--- The data Enclosed Below ---

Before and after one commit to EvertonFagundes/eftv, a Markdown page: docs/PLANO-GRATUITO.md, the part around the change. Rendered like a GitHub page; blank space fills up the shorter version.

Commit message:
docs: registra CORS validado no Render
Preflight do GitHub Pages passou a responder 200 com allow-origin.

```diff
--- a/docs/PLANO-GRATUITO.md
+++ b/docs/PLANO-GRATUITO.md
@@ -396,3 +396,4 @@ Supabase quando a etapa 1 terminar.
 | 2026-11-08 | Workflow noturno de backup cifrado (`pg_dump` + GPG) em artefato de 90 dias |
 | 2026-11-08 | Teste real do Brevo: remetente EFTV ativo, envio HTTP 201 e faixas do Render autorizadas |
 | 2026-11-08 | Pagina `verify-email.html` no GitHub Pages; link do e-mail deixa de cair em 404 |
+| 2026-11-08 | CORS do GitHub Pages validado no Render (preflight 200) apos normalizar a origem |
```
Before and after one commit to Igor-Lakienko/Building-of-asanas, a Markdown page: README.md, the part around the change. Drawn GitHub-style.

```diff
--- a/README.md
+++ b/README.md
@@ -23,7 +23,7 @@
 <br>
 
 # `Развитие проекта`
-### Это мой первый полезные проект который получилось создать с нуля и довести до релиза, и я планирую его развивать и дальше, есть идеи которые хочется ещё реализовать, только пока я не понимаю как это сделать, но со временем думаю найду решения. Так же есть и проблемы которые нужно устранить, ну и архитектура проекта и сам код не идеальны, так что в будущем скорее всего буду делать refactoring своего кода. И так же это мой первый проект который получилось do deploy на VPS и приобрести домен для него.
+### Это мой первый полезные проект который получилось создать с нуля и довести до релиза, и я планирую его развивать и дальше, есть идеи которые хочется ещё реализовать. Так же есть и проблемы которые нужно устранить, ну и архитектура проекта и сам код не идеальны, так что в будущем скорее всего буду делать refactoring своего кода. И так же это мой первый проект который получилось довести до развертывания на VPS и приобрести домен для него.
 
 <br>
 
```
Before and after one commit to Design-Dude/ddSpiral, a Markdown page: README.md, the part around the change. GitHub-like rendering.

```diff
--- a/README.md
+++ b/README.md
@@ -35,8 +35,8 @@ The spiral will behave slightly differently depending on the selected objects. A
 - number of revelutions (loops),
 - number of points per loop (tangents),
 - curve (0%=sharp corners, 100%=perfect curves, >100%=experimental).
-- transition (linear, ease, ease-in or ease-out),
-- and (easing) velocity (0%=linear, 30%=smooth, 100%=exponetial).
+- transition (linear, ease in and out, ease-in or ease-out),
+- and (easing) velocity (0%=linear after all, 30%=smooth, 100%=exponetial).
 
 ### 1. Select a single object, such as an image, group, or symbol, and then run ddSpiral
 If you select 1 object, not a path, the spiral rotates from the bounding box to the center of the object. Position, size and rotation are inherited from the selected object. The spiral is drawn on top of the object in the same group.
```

--- End of Enclosed The data ---

• Task item:
I'd like the entries above reproduced in full, exactly as they stand.

• Result of the task:
Before and after one commit to EvertonFagundes/eftv, a Markdown page: docs/PLANO-GRATUITO.md, the part around the change. Rendered like a GitHub page; blank space fills up the shorter version.

Commit message:
docs: registra CORS validado no Render
Preflight do GitHub Pages passou a responder 200 com allow-origin.

```diff
--- a/docs/PLANO-GRATUITO.md
+++ b/docs/PLANO-GRATUITO.md
@@ -396,3 +396,4 @@ Supabase quando a etapa 1 terminar.
 | 2026-11-08 | Workflow noturno de backup cifrado (`pg_dump` + GPG) em artefato de 90 dias |
 | 2026-11-08 | Teste real do Brevo: remetente EFTV ativo, envio HTTP 201 e faixas do Render autorizadas |
 | 2026-11-08 | Pagina `verify-email.html` no GitHub Pages; link do e-mail deixa de cair em 404 |
+| 2026-11-08 | CORS do GitHub Pages validado no Render (preflight 200) apos normalizar a origem |
```
Before and after one commit to Igor-Lakienko/Building-of-asanas, a Markdown page: README.md, the part around the change. Drawn GitHub-style.

```diff
--- a/README.md
+++ b/README.md
@@ -23,7 +23,7 @@
 <br>
 
 # `Развитие проекта`
-### Это мой первый полезные проект который получилось создать с нуля и довести до релиза, и я планирую его развивать и дальше, есть идеи которые хочется ещё реализовать, только пока я не понимаю как это сделать, но со временем думаю найду решения. Так же есть и проблемы которые нужно устранить, ну и архитектура проекта и сам код не идеальны, так что в будущем скорее всего буду делать refactoring своего кода. И так же это мой первый проект который получилось do deploy на VPS и приобрести домен для него.
+### Это мой первый полезные проект который получилось создать с нуля и довести до релиза, и я планирую его развивать и дальше, есть идеи которые хочется ещё реализовать. Так же есть и проблемы которые нужно устранить, ну и архитектура проекта и сам код не идеальны, так что в будущем скорее всего буду делать refactoring своего кода. И так же это мой первый проект который получилось довести до развертывания на VPS и приобрести домен для него.
 
 <br>
 
```
Before and after one commit to Design-Dude/ddSpiral, a Markdown page: README.md, the part around the change. GitHub-like rendering.

```diff
--- a/README.md
+++ b/README.md
@@ -35,8 +35,8 @@ The spiral will behave slightly differently depending on the selected objects. A
 - number of revelutions (loops),
 - number of points per loop (tangents),
 - curve (0%=sharp corners, 100%=perfect curves, >100%=experimental).
-- transition (linear, ease, ease-in or ease-out),
-- and (easing) velocity (0%=linear, 30%=smooth, 100%=exponetial).
+- transition (linear, ease in and out, ease-in or ease-out),
+- and (easing) velocity (0%=linear after all, 30%=smooth, 100%=exponetial).
 
 ### 1. Select a single object, such as an image, group, or symbol, and then run ddSpiral
 If you select 1 object, not a path, the spiral rotates from the bounding box to the center of the object. Position, size and rotation are inherited from the selected object. The spiral is drawn on top of the object in the same group.
```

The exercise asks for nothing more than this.